Squeezed into a variety of supportive roles, Jude Gibson and Jane Waddell offer bright and brief interludes in the dialogue of the geriatric quartet. Jude Gibson as Regina Rest Home manager Elaine is as efficacious and a little woolly; as busty activities coordinator Gloria she playfully presents a model of big breasted fantasy. Only in the role of Debbie does her tone become a little too cutesy and nauseating to swallow. Waddell likewise is effective and believably conflicted in the role of Mary, the wife of Charles. Together with Waddell’s other character Sarah she mines the doubt and guilt of these women who have admitted their husbands to care. Only Gibson’s character of Sharon hints at the more sinister side of the rest home, subverting her role of mother and turning into an abuser. The intensity of her scenes with Henare leaves the audience hushed and suitably uncomfortable.

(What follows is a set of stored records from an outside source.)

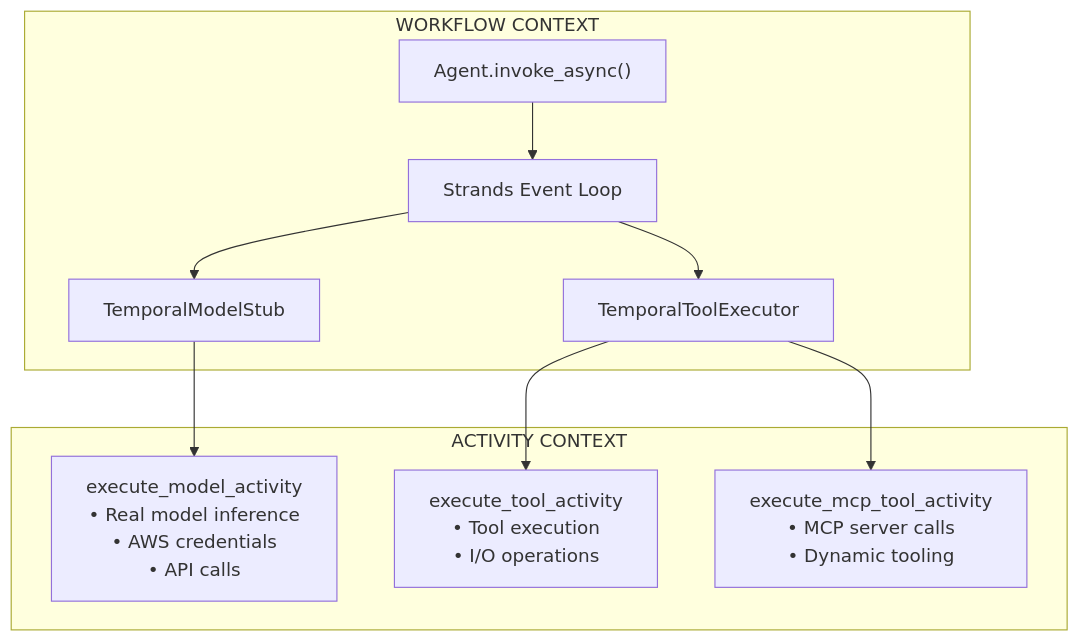
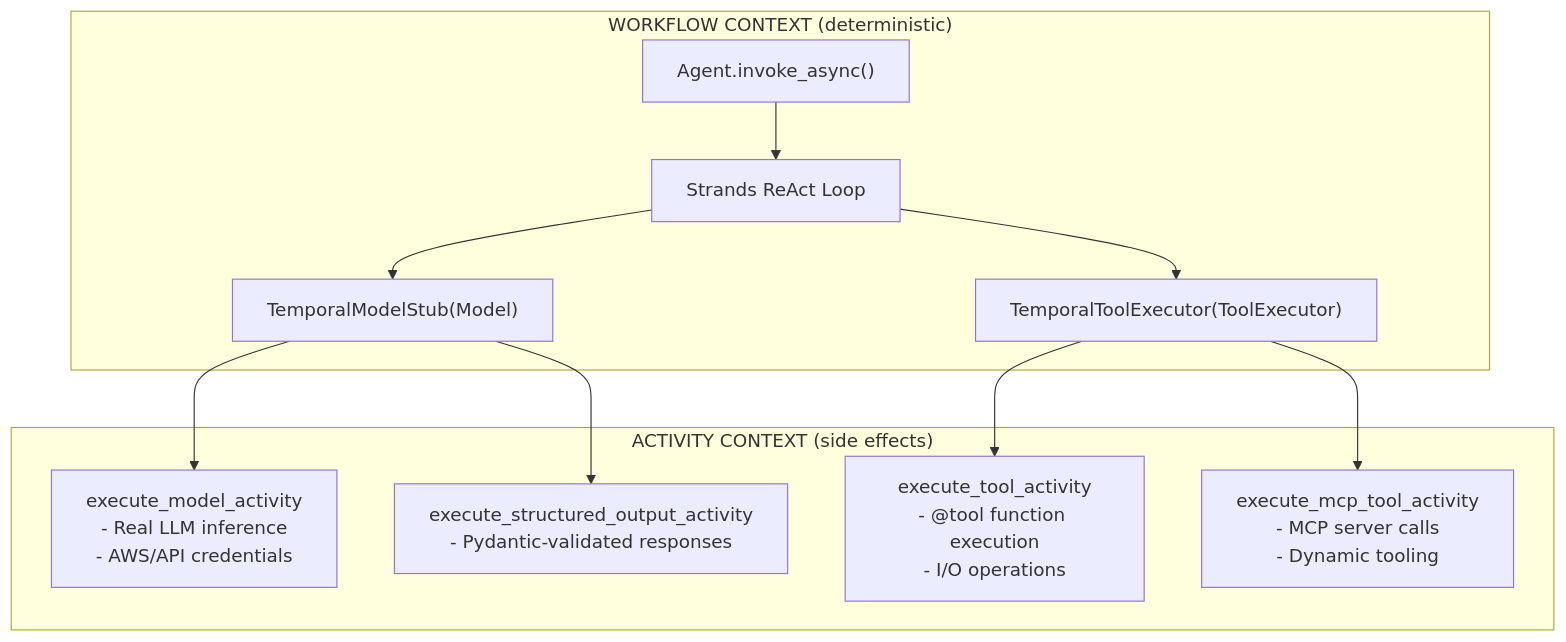
The diagram in README.md (theagenticguy/strands-temporal-plugin), drawn with Mermaid before and after one commit. The commit also changed other lines of this file and 41 other files, not shown here.

````diff
--- a/README.md
+++ b/README.md
@@ -138,23 +98,25 @@
 ```mermaid
 graph TB
-    subgraph Workflow["WORKFLOW CONTEXT"]
+    subgraph Workflow["WORKFLOW CONTEXT (deterministic)"]
         Agent["Agent.invoke_async()"]
-        EventLoop["Strands Event Loop"]
-        ModelStub["TemporalModelStub"]
-        ToolExec["TemporalToolExecutor"]
+        Loop["Strands ReAct Loop"]
+        Stub["TemporalModelStub(Model)"]
+        Exec["TemporalToolExecutor(ToolExecutor)"]
 
-        Agent --> EventLoop
-        EventLoop --> ModelStub
-        EventLoop --> ToolExec
+        Agent --> Loop
+        Loop --> Stub
+        Loop --> Exec
     end
 
-    subgraph Activities["ACTIVITY CONTEXT"]
-        ModelActivity["execute_model_activity<br/>• Real model inference<br/>• AWS credentials<br/>• API calls"]
-        ToolActivity["execute_tool_activity<br/>• Tool execution<br/>• I/O operations"]
-        MCPActivity["execute_mcp_tool_activity<br/>• MCP server calls<br/>• Dynamic tooling"]
+    subgraph Activities["ACTIVITY CONTEXT (side effects)"]
+        Model["execute_model_activity\n- Real LLM inference\n- AWS/API credentials"]
+        Tool["execute_tool_activity\n- @tool function execution\n- I/O operations"]
+        MCP["execute_mcp_tool_activity\n- MCP server calls\n- Dynamic tooling"]
+        Structured["execute_structured_output_activity\n- Pydantic-validated responses"]
 
-        ModelStub --> ModelActivity
-        ToolExec --> ToolActivity
-        ToolExec --> MCPActivity
+        Stub --> Model
+        Stub --> Structured
+        Exec --> Tool
+        Exec --> MCP
     end
 ```
````
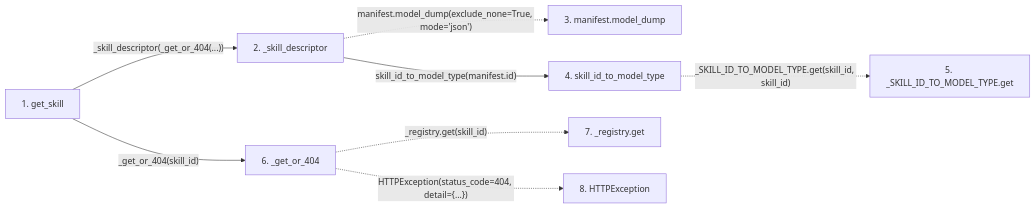
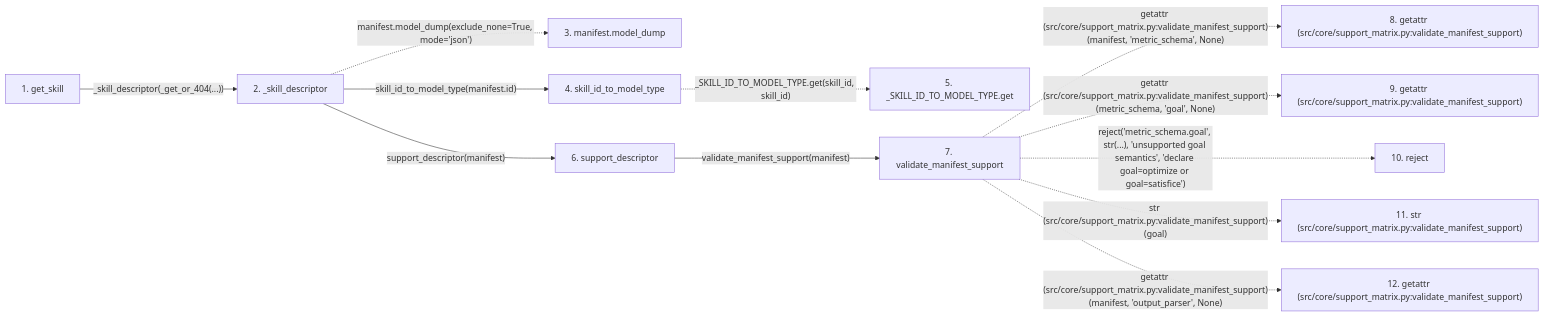
One commit to Denissvgn/autoresearch-agent changed the second of 2 diagrams in docs/llm_wiki/flows/http-get_skill.md. Above: the diagram before and after it, drawn with Mermaid. The commit also changed other lines of this file and 1033 other files, not shown here.

````diff
--- a/docs/llm_wiki/flows/http-get_skill.md
+++ b/docs/llm_wiki/flows/http-get_skill.md
@@ -39,22 +83,31 @@
 ```mermaid
 flowchart LR
     s1["1. get_skill"]
     s2["2. _skill_descriptor"]
     s3["3. manifest.model_dump"]
     s4["4. skill_id_to_model_type"]
     s5["5. _SKILL_ID_TO_MODEL_TYPE.get"]
-    s6["6. _get_or_404"]
-    s7["7. _registry.get"]
-    s8["8. HTTPException"]
+    s6["6. support_descriptor"]
+    s7["7. validate_manifest_support"]
+    s8["8. getattr (src/core/support_matrix.py:validate_manifest_support)"]
+    s9["9. getattr (src/core/support_matrix.py:validate_manifest_support)"]
+    s10["10. reject"]
+    s11["11. str (src/core/support_matrix.py:validate_manifest_support)"]
+    s12["12. getattr (src/core/support_matrix.py:validate_manifest_support)"]
     s1 -->|"_skill_descriptor(_get_or_404(...))"| s2
     s2 -. "manifest.model_dump(exclude_none=True, mode='json')" .-> s3
     s2 -->|"skill_id_to_model_type(manifest.id)"| s4
     s4 -. "_SKILL_ID_TO_MODEL_TYPE.get(skill_id, skill_id)" .-> s5
-    s1 -->|"_get_or_404(skill_id)"| s6
-    s6 -. "_registry.get(skill_id)" .-> s7
-    s6 -. "HTTPException(status_code=404, detail={...})" .-> s8
+    s2 -->|"support_descriptor(manifest)"| s6
+    s6 -->|"validate_manifest_support(manifest)"| s7
+    s7 -. "getattr (src/core/support_matrix.py:validate_manifest_support)(manifest, 'metric_schema', None)" .-> s8
+    s7 -. "getattr (src/core/support_matrix.py:validate_manifest_support)(metric_schema, 'goal', None)" .-> s9
+    s7 -. "reject('metric_schema.goal', str(...), 'unsupported goal semantics', 'declare goal=optimize or goal=satisfice')" .-> s10
+    s7 -. "str (src/core/support_matrix.py:validate_manifest_support)(goal)" .-> s11
+    s7 -. "getattr (src/core/support_matrix.py:validate_manifest_support)(manifest, 'output_parser', None)" .-> s12
     click s1 "../modules/src_api_skills.md"
     click s2 "../modules/src_api_skills.md"
     click s4 "../modules/compat_legacy_alias.md"
-    click s6 "../modules/src_api_skills.md"
+    click s6 "../modules/support_matrix.md"
+    click s7 "../modules/support_matrix.md"
 ```
````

Roger Hall astutely regionalises his plays for a good dose of parochial pride wherever they play. Jokes about Kapiti cost traffic and the ever maligned ‘Palmy’ feature much in the show which opened in Auckland. Wellington audiences looking for a funny but not necessarily cathartic or inspiring play have plenty of time to make it along before the jokes run out, or turn into digs about the capital city itself.